The English Bull Terrier: thinking about getting an English Bull Terrier?
English Bull Terriers are typically sweet natured with their family members, despite their independent and strong willed nature.
Their most notable feature is their curved, shark-shaped heads. They’ve received some bad press over the years and may not be the ideal pets for first-time owners.
Place of origin: England, arriving in the 19th century as a result of ‘Bull and Terrier’ breeding
How big do English Bull Terriers get? 45 – 55cm
How heavy are English Bull Terriers? 20 – 29kg
Life Expectancy: 10 – 14 years
Colour: White, Tri-colour, Brindle & White, Red & White, Fawn & White, White & Black Brindle
Please note: a dog’s exercise, training/stimulation and grooming requirements can depend on several factors such as age and health. The same goes for ongoing costs of ownership. For advice on one specific dog, we always advise chatting with a vet.
How much exercise does an English Bull Terrier need?
English Bull Terriers really enjoy their exercise! They’ll need 2 decent walks every day and a fair amount of play in between. Like all dogs, if they don’t get the stimulation they need, their behaviour can become destructive. In severe situations, chewing furniture can cause a blockage of the bowel, which takes surgery to repair.
If you lead a very busy lifestyle and find yourself out of the house a lot, an English Bull Terrier may not be the breed for you.
English Bull Terriers’ sparse coats mean that they feel the cold more than most, so it’s a good idea to provide them with a coat during the winter.
Some Bull Terriers can be strong-willed and occasionally unpredictable – they may take a dislike to other dogs, for example. Training will help with this, but at times it may be best to keep them on the lead.
Training: how to train an English Bull Terrier
English Bull Terriers often make for friendly, happy companions. However, because of their appearance, members of the public may see them as aggressive.
Typically, English Bull Terriers respond well to training but they’re strong minded and sometimes feisty; they’ll need a determined leader who handles them with positive reinforcement. If you’re a first-time pet owner, an English Bull Terrier may be a struggle. A more agreeable, naturally submissive breed will likely be more suited to you.
The English Bull Terrier’s shorthaired coat is easy to care for – a weekly brush should suffice. They moult during moulting season but rarely at any other time of the year. You’ll only need to bathe your English Bull Terrier when needed: if they’ve rolled through mud, for example.

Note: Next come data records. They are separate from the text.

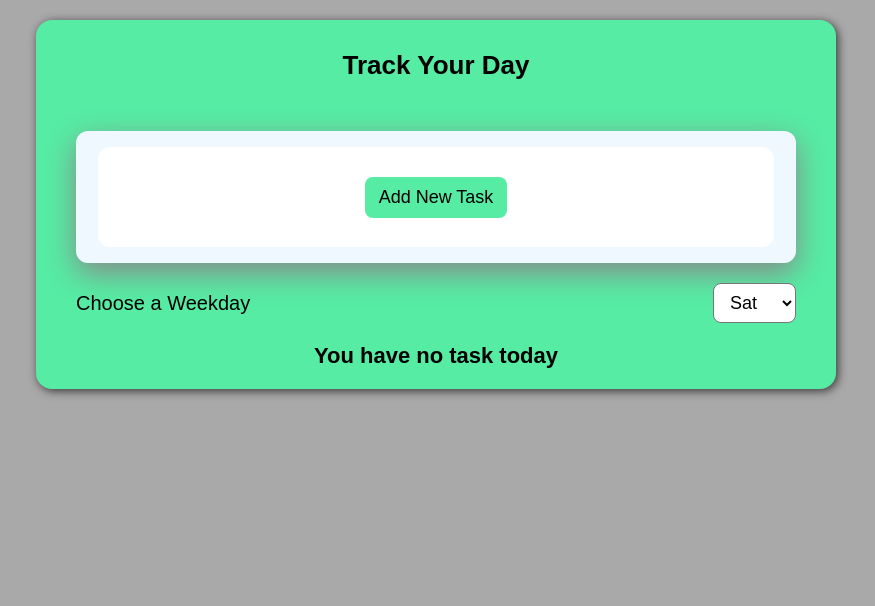
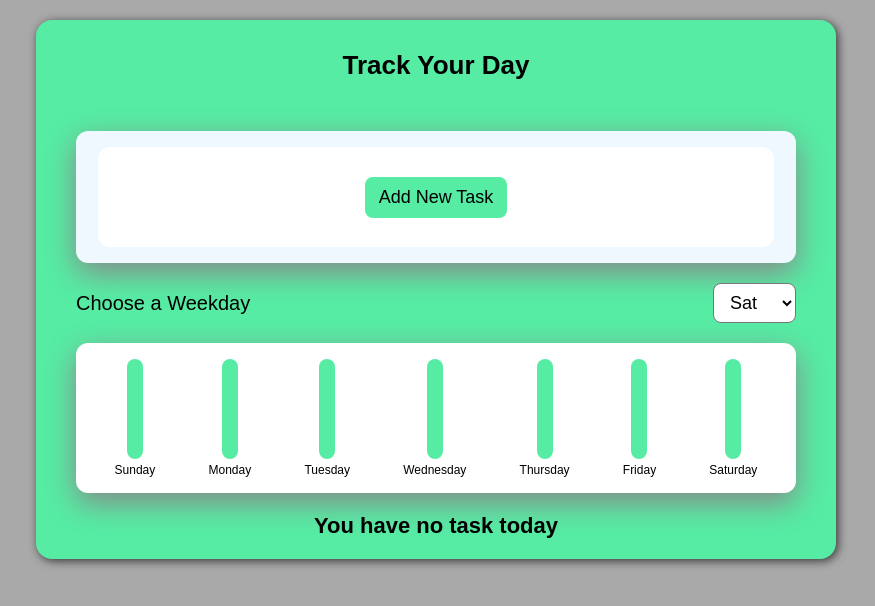
Before and after one commit to muntashir-wahid/track-your-day, a React (Create React App) app: page / in a window 1280 px wide. Shown: the top 606 px of the page, without its empty margins (204-1079 px from the left). Built offline with nearby package versions, Linux system fonts and the light colour scheme.

Commit message:
All features implemented but need to fix some bugs

```diff
--- /dev/null
+++ b/src/components/Chart/Chart.css
@@ -0,0 +1,10 @@
+.task-description__chart {
+  width: 90%;
+  padding: 1.6rem 1.2rem;
+  background-color: white;
+  margin: 2rem auto;
+  border-radius: 12px;
+  box-shadow: 0 10px 30px 0 rgb(136 136 136);
+  display: flex;
+  justify-content: space-around;
+}
--- /dev/null
+++ b/src/components/Chart/Chart.js
@@ -0,0 +1,19 @@
+import React from "react";
+import "./Chart.css";
+import ChartBar from "./ChartBar";
+
+function Chart(props) {
+  return (
+    <div className="task-description__chart">
+      {props.dataPoints.map((dataPoint) => (
+        <ChartBar
+          key={dataPoint.dayName}
+          label={dataPoint.dayName}
+          totalWorkingHour={dataPoint.totalWorkingHour}
+        />
+      ))}
+    </div>
+  );
+}
+
+export default Chart;
--- /dev/null
+++ b/src/components/Chart/ChartBar.css
@@ -0,0 +1,27 @@
+.chart-bar__container {
+  display: flex;
+  flex-direction: column;
+  align-items: center;
+  gap: .4rem;
+}
+
+.chart-bar {
+  height: 100px;
+  width: 1.6rem;
+  background-color: rgb(86, 236, 164);
+  border-radius: 12px;
+  display: flex;
+  flex-direction: column;
+  justify-content: flex-end;
+}
+
+.chart-bar__inner {
+  background-color: rgb(146, 146, 146);
+  border-radius: inherit;
+  transition: all .5s;
+}
+
+.chart-bar__label {
+  font-size: 1.2rem;
+  font-weight: 400;
+}
--- /dev/null
+++ b/src/components/Chart/ChartBar.js
@@ -0,0 +1,20 @@
+import React from "react";
+import "./ChartBar.css";
+
+function ChartBar(props) {
+  const barInnerHeight = Math.round((props.totalWorkingHour / 24) * 100) + "%";
+
+  return (
+    <div className="chart-bar__container">
+      <div className="chart-bar">
+        <div
+          className="chart-bar__inner"
+          style={{ height: barInnerHeight }}
+        ></div>
+      </div>
+      <div className="chart-bar__label">{props.label}</div>
+    </div>
+  );
+}
+
+export default ChartBar;
--- a/src/components/TaskDescription/TaskDescription.css
+++ b/src/components/TaskDescription/TaskDescription.css
@@ -7,11 +7,3 @@
   align-items: center;
   box-shadow: 0 10px 30px 0 rgb(136, 136, 136);
 }
-
-.task-description__duration {
-  background-color: rgb(86, 236, 164);
-  color: rgb(115, 115, 115);
-  box-shadow: 5px 5px 10px 0 rgb(223, 223, 223);
-  padding: .6rem .8rem;
-  border-radius: 16px;
-}
--- a/src/components/TaskDescription/TaskDescription.js
+++ b/src/components/TaskDescription/TaskDescription.js
@@ -1,18 +1,16 @@
 import React from "react";
 import TaskTime from "./TaskTime";
+import TaskDuration from "./TaskDuration";
 import "./TaskDescription.css";
 
 function TaskDescription(props) {
-  const taskDuration = (props.endTime - props.startTime) / 1000 / 60 / 60;
   return (
     <li className="task-description">
       <TaskTime startsAt={props.startTime} endsAt={props.endTime} />
       <div>
         <h4>{props.task}</h4>
       </div>
-      <div className="task-description__duration">
-        <p>{taskDuration} Hour(s)</p>
-      </div>
+      <TaskDuration taskStarts={props.startTime} taskEnds={props.endTime}/>
     </li>
   );
 }
--- /dev/null
+++ b/src/components/TaskDescription/TaskDescriptionChart.js
@@ -0,0 +1,32 @@
+import React from "react";
+import Chart from "../Chart/Chart";
+
+function TaskDescriptionChart(props) {
+  const chartDataPoints = [
+    { dayName: "Sunday", totalWorkingHour: 0 },
+    { dayName: "Monday", totalWorkingHour: 0 },
+    { dayName: "Tuesday", totalWorkingHour: 0 },
+    { dayName: "Wednesday", totalWorkingHour: 0 },
+    { dayName: "Thursday", totalWorkingHour: 0 },
+    { dayName: "Friday", totalWorkingHour: 0 },
+    { dayName: "Saturday", totalWorkingHour: 0 },
+  ];
+
+  const calcTaskDuration = (startsAt, endsAt) => {
+    const startTimeStamp = Date.parse(startsAt);
+    const endTimeStamp = Date.parse(endsAt);
+    const durationTimeStamp = endTimeStamp - startTimeStamp;
+    const durationHour = durationTimeStamp / 1000 / 60 / 60;
+    return durationHour;
+  };
+
+  // props.taskDetails.forEach(
+  //   (taskDetail) =>
+  //     (chartDataPoints[taskDetail.startTime.getDay()].totalWorkingHour +=
+  //       calcTaskDuration(taskDetail.startTime, taskDetail.endTime))
+  // );
+
+  return <Chart dataPoints={chartDataPoints} />;
+}
+
+export default TaskDescriptionChart;
--- /dev/null
+++ b/src/components/TaskDescription/TaskDuration.css
@@ -0,0 +1,12 @@
+.task-duration {
+  background-color: rgb(86, 236, 164);
+  color: rgb(115, 115, 115);
+  box-shadow: 5px 5px 10px 0 rgb(223, 223, 223);
+  padding: .6rem .8rem;
+  border-radius: 16px;
+  display: flex;
+  flex-direction: column;
+  justify-content: space-around;
+  align-items: center;
+  gap: .4rem;
+}
--- /dev/null
+++ b/src/components/TaskDescription/TaskDuration.js
@@ -0,0 +1,17 @@
+import React from "react";
+import "./TaskDuration";
+import "./TaskDuration.css";
+
+function TaskDuration(props) {
+  const totalDuration = props.taskEnds - props.taskStarts;
+  const totalHours = totalDuration / 1000 / 60 / 60;
+  const totalMinutes = (totalHours * 60) % 60;
+  return (
+    <div className="task-duration">
+      <span>{Math.trunc(totalHours)} Hour(s)</span>
+      <span>{Math.round(totalMinutes)} Minute(s)</span>
+    </div>
+  );
+}
+
+export default TaskDuration;
--- a/src/components/TaskDescription/TaskList.js
+++ b/src/components/TaskDescription/TaskList.js
@@ -2,6 +2,7 @@ import React, { useState } from "react";
 import "./TaskList.css";
 import TaskFilter from "./TaskFilter";
 import TaskDescription from "./TaskDescription";
+import TaskDescriptionChart from "./TaskDescriptionChart";
 
 function TaskList(props) {
   // Use state to hold and manipulate filtered weekday
@@ -38,6 +39,7 @@ function TaskList(props) {
         selectedWeedDayName={selectedWeedDay}
         onChangeWeedDay={changeWeedDayHandler}
       />
+      <TaskDescriptionChart taskDetails={props.taskDetailsList} />
       <ul className="task-list">{taskDescriptionContent}</ul>
     </section>
   );
```
Also changed, not shown: src/components/NewTask/TaskInputForm.js (+6 -2 lines).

If you’re an active person that relishes the idea of spending lots of time with your dog but don’t class yourself as the grooming type, an English Bull Terrier could be just the breed for you.
Bull Terriers are friendly, feisty and outgoing. They love the company of humans but are sometimes less comfortable around other dogs.
They’re full of energy and like to play rough, making them less suitable to young children but potentially a great match for older children.
English Bull Terriers are naturally wary of strangers. If they see children play-fighting, they may get confused and intervene. If you live in a boisterous house, brimming with excited children and other pets, an English Bull Terrier may not be the best match for you.
When you’re considering the lifetime cost of owning a dog, remember to take into account:
- Breed-specific food
- Veterinary care
- Pet insurance
- Kennels or dog sitters
- Regular grooming costs
- Toys and equipment
- Preventative healthcare
As a rough guide, allow between £80 and £120 a month to cover the ongoing costs of owning a English Bill Terrier. Our vets have drawn up this handy guide to save dog owners money.
Need more info?
For more info on finding the best dog breed for you and your lifestyle, have a chat with your vet.